Sky News was told by a senior officer: "It was terrible, women were throwing their babies over the razor wire, asking the soldiers to take them, some got caught in the wire.

"I'm worried for my men, I'm counselling some, everyone cried last night."

The Taliban, which was deposed in a US-led invasion after the September 11 attacks in 2001, returned to power after a blitz, in which key city after key city fell to the group before they seized the capital.

Read more: Boris Johnson condemned by MPs from all parties over handling of Afghanistan crisis
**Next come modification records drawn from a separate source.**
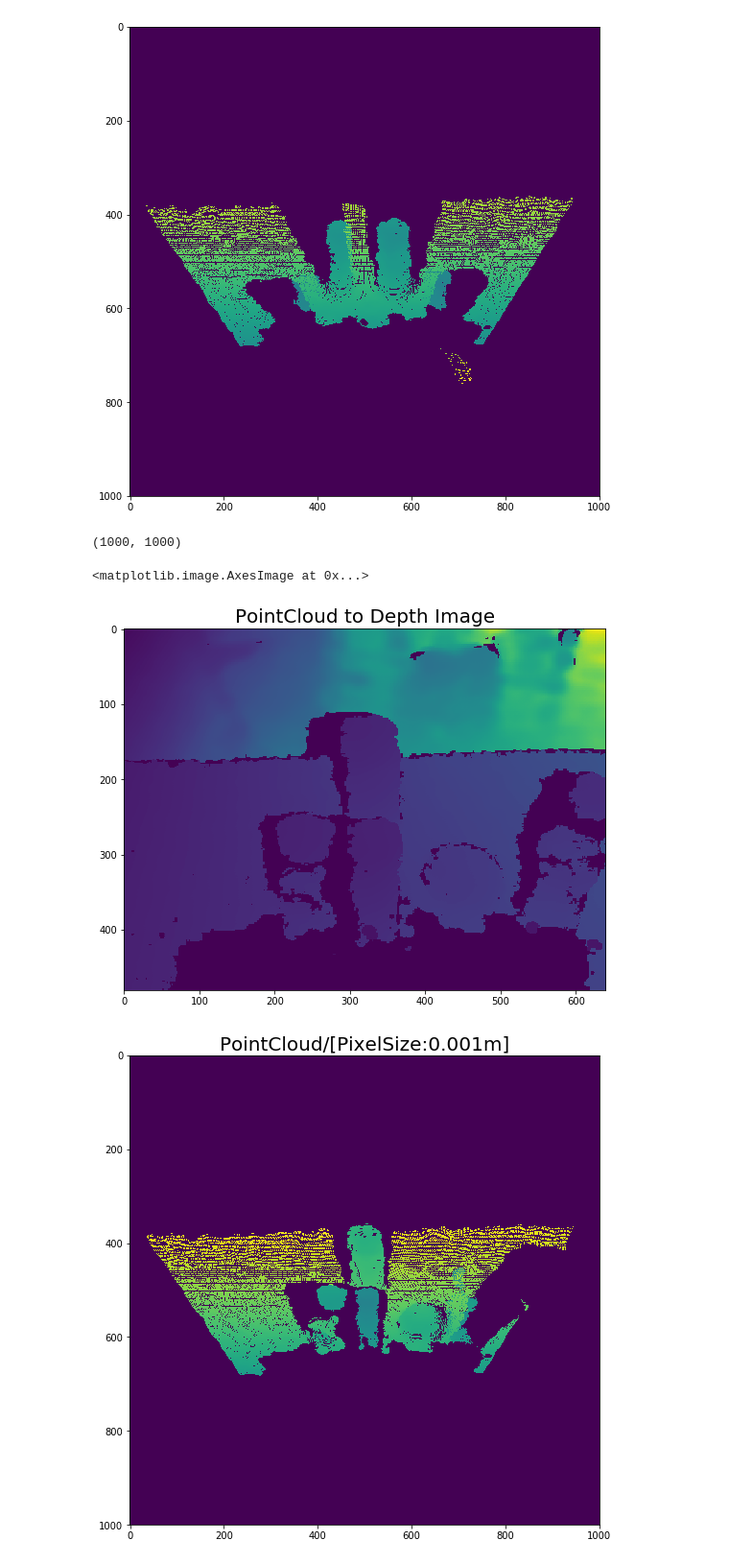
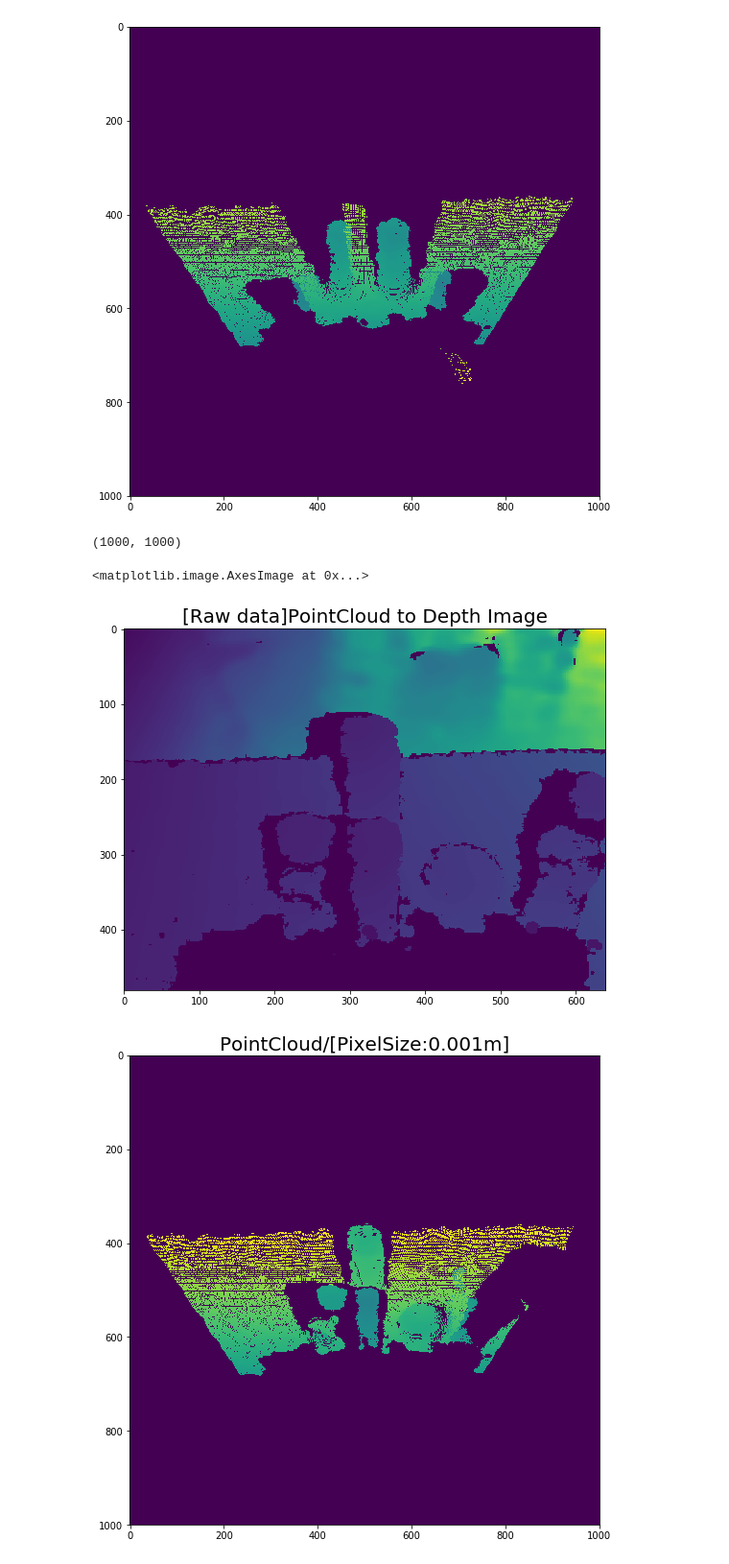
Before and after one commit to park-sangbeom/kinematics-usage, a Jupyter notebook: code/demo/demo_projection.ipynb, the cells around one changed output. Shown at 96% size. Saved outputs shown, nothing was run; the diff lists cells and outputs as text; code cells hidden in the pictures.

```diff
--- a/code/demo/demo_projection.ipynb
+++ b/code/demo/demo_projection.ipynb
@@ -292,40 +292,40 @@ plt.imshow(height_map)
 data = np.load("./depth_data/depth_multi_objs_2.npy")
 points = get_pointcloud(data*0.001, intrinsic)
 fig = plt.figure(figsize=(9,9))
-plt.title("PointCloud to Depth Image", fontsize=20)
+plt.title("[Raw data]PointCloud to Depth Image", fontsize=20)
 plt.imshow(points[:,:,0]+points[:,:,1]+points[:,:,2])
 bounds = np.array([[-0.5,0.5],
                    [-0.5,0.5],
                    [-0,2]])
 
 height_map = get_heightmap(points, bounds, pixel_size=0.001)
 fig = plt.figure(figsize=(9,9))
 print(height_map.shape)
 plt.title("PointCloud/[PixelSize:0.001m]", fontsize=20)
 plt.imshow(height_map)
 
 rot_y_mat = Rotation_X(-np.math.pi/4)
 trans_mat = Translation(x=-0., y=0.0, z=0)
 homo_mat = HT_matrix(Rotation=rot_y_mat, Position=trans_mat)
 homo_inv_mat = np.linalg.inv(homo_mat)
 
 new_points = transform_pointcloud(points, homo_inv_mat)
 # fig = plt.figure(figsize=(9,9))
 # plt.imshow(new_points[:,:,0]+new_points[:,:,1]+new_points[:,:,2])
 
 new_bounds = np.array([[-0.6,0.6],
                    [-1.,0],
                    [-0,1]])
 
 
 new_height_map = get_heightmap(new_points, new_bounds, pixel_size=0.001)
 fig = plt.figure(figsize=(9,9))
 plt.title("Orthograpic Projection/PixelSize:[0.001m]", fontsize=20)
 plt.imshow(new_height_map)
 # %% [output]
 (1000, 1000)
 <matplotlib.image.AxesImage at 0x...>
-[figure, old version]
+[figure, new version]
 [figure]
 [figure]
 # %%
```
Also changed, not shown: parts of 1 cell of this notebook.
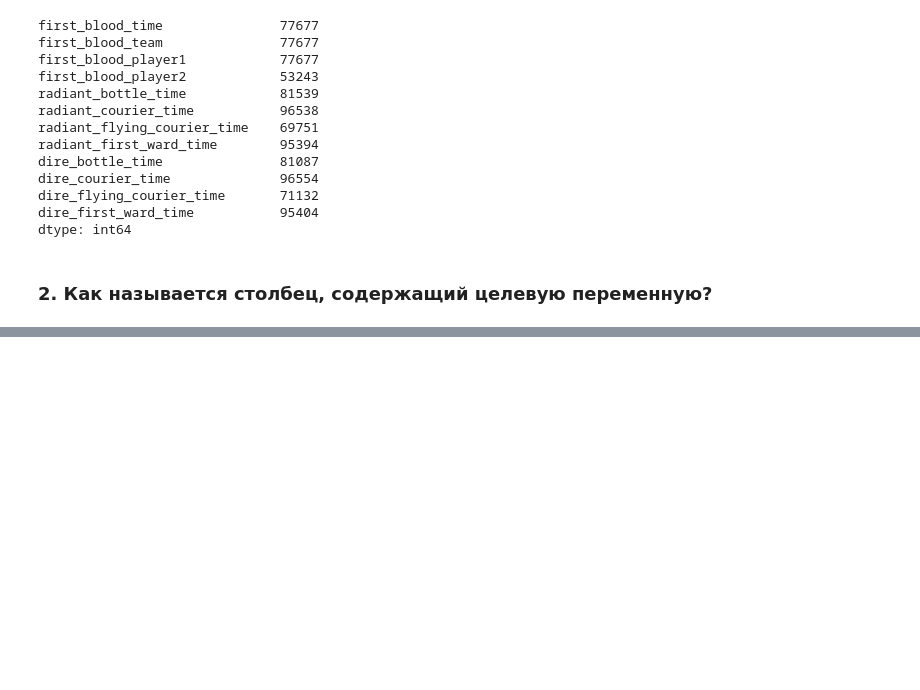
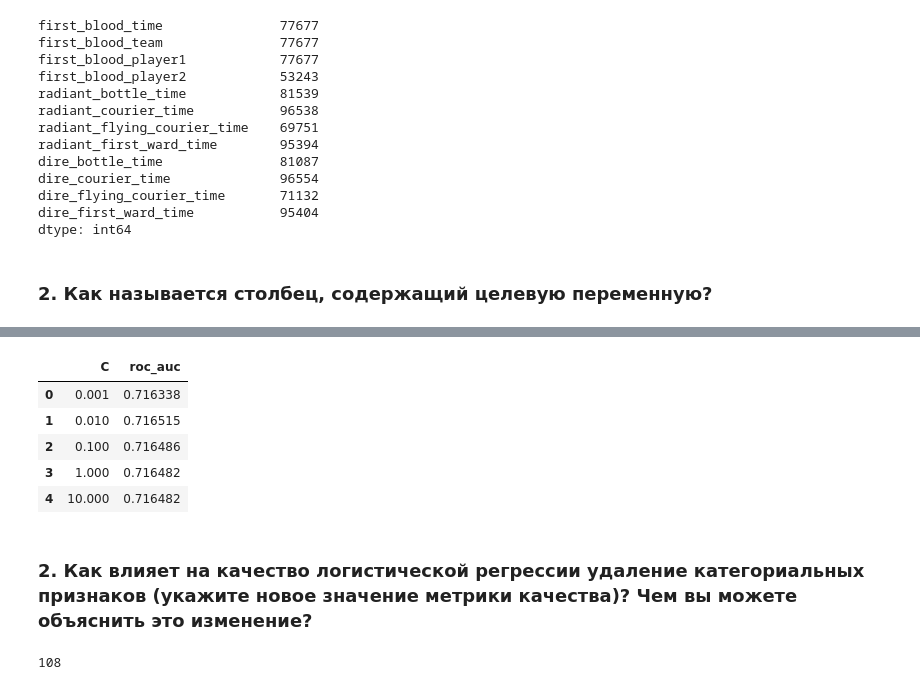
Before and after one commit to dskozlov/coursera, a Jupyter notebook: Introduction to machinelearning/Week 7/Final Task Dota.ipynb, the cells around one changed output, grey strips where cells are left out. Cells and saved outputs as stored; diff of their text form; code cells hidden in the pictures; blank space fills up the shorter version.

```diff
--- a/Introduction to machinelearning/Week 7/Final Task Dota.ipynb
+++ b/Introduction to machinelearning/Week 7/Final Task Dota.ipynb
@@ -97,0 +146,15 @@ df2.head()
+# %%
+X_no_categorial = X.drop(['lobby_type', 'r1_hero', 'r2_hero', 'r3_hero', 'r4_hero', 'r5_hero', 'd1_hero', 'd2_hero', 'd3_hero', 'd4_hero', 'd5_hero'], axis=1)
+# %%
+X_no_catehorial_scaled = scaler.fit_transform(X_no_categorial)
+# %%
+C_range = np.logspace(-3, 1, 5)
+results_log_reg = []
+
+for c in C_range:
+    log_reg = LogisticRegression(penalty='l2', C = c)
+
+    start_time = datetime.datetime.now()
+    result_log_reg = cross_val_score(estimator = log_reg, cv = 5,  X = X_no_catehorial_scaled, y = y, scoring = 'roc_auc')
+    results_log_reg.append([c, result_log_reg.mean()])
+    print ('Time elapsed:', datetime.datetime.now() - start_time)
@@ -97,0 +167,12 @@ df2.head()
+# %%
+res_log_reg=pd.DataFrame(results_log_reg, columns=['C','roc_auc'])
+res_log_reg
+# %% [output]
+|  | C | roc_auc |
+| 0 | 0.001 | 0.716338 |
+| 1 | 0.010 | 0.716515 |
+| 2 | 0.100 | 0.716486 |
+| 3 | 1.000 | 0.716482 |
+| 4 | 10.000 | 0.716482 |
+# %% [markdown]
+### 2.  Как влияет на качество логистической регрессии удаление категориальных признаков (укажите новое значение метрики качества)? Чем вы можете объяснить это изменение?
@@ -97,0 +189,5 @@ df2.head()
+# %%
+# Количество героев
+len(set(heroes))
+# %% [output]
+108
```
Also changed, not shown: parts of 34 cells of this notebook, 1 other file.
It is hoped the group will not try to shelter terrorists within its territory again. Their regime was overthrown 20 years ago after the World Trade Centre attacks because of Al Qaeda's presence in Afghanistan.

The group has claimed it wants to form an "inclusive government" and that women will enjoy rights under Islamic law.

Speaking to LBC on Wednesday, the professional head of the British military, General Sir Nick Carter, said they should be given space to demonstrate they can govern effectively and that it was too straight forward to paint them as the "bad guys".

General Sir Nick Carter: People generalise Taliban as 'bad guys'

But there is scepticism as to whether the Taliban has changed. Multiple reports point to abuses throughout Afghanistan.

Reports say the group has carried out beatings and whippings as a form of crowd control while gunfire is thought to have led to at least three deaths in the eastern city of Jalalabad.

That came as residents there reportedly opposed replacing the Afghanistan republic's flag with the Taliban's banner.

There have also been reports of women having to leave their jobs at a bank in Kandahar after the group took control there.

A new resettlement scheme could see up to 20,000 Afghan refugees move to the UK, with 5,000 arriving in the first year.

The Afghan Citizens' Resettlement Scheme is designed to help people most at risk from the Taliban's takeover, including women, children, and religious and other minorities.

Journalists and people who helped the previous government are also considered at risk. More than 500 British nationals and former Afghan staff have been flown out of the country.